'''

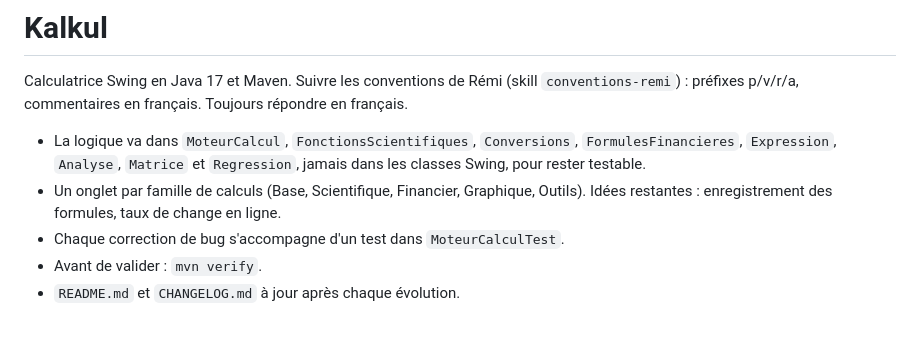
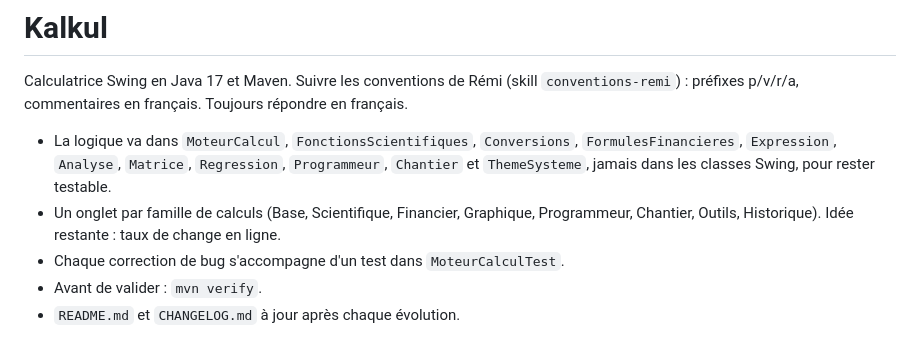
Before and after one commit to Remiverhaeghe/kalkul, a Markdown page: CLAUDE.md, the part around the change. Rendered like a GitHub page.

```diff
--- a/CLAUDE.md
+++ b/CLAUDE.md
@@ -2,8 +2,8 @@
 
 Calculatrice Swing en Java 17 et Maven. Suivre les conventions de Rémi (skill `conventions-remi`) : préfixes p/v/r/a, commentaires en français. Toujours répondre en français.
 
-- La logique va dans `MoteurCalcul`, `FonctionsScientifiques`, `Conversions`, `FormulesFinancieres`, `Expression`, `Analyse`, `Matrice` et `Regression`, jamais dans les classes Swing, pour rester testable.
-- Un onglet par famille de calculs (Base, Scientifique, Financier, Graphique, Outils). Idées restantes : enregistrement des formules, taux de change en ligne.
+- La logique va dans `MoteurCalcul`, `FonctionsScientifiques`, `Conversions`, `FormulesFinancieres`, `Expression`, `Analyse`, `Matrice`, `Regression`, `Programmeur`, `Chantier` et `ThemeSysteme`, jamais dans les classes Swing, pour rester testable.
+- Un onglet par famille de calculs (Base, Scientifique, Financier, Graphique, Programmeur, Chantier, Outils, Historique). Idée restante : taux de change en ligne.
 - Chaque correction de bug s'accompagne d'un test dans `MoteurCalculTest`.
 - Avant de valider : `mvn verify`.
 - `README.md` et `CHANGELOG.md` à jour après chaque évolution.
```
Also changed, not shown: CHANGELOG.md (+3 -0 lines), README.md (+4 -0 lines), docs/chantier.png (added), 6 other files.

'''

WORK ORDER
Apart from the images, every line above is to be given again exactly.

EXPECTED ANSWER
Before and after one commit to Remiverhaeghe/kalkul, a Markdown page: CLAUDE.md, the part around the change. Rendered like a GitHub page.

```diff
--- a/CLAUDE.md
+++ b/CLAUDE.md
@@ -2,8 +2,8 @@
 
 Calculatrice Swing en Java 17 et Maven. Suivre les conventions de Rémi (skill `conventions-remi`) : préfixes p/v/r/a, commentaires en français. Toujours répondre en français.
 
-- La logique va dans `MoteurCalcul`, `FonctionsScientifiques`, `Conversions`, `FormulesFinancieres`, `Expression`, `Analyse`, `Matrice` et `Regression`, jamais dans les classes Swing, pour rester testable.
-- Un onglet par famille de calculs (Base, Scientifique, Financier, Graphique, Outils). Idées restantes : enregistrement des formules, taux de change en ligne.
+- La logique va dans `MoteurCalcul`, `FonctionsScientifiques`, `Conversions`, `FormulesFinancieres`, `Expression`, `Analyse`, `Matrice`, `Regression`, `Programmeur`, `Chantier` et `ThemeSysteme`, jamais dans les classes Swing, pour rester testable.
+- Un onglet par famille de calculs (Base, Scientifique, Financier, Graphique, Programmeur, Chantier, Outils, Historique). Idée restante : taux de change en ligne.
 - Chaque correction de bug s'accompagne d'un test dans `MoteurCalculTest`.
 - Avant de valider : `mvn verify`.
 - `README.md` et `CHANGELOG.md` à jour après chaque évolution.
```
Also changed, not shown: CHANGELOG.md (+3 -0 lines), README.md (+4 -0 lines), docs/chantier.png (added), 6 other files.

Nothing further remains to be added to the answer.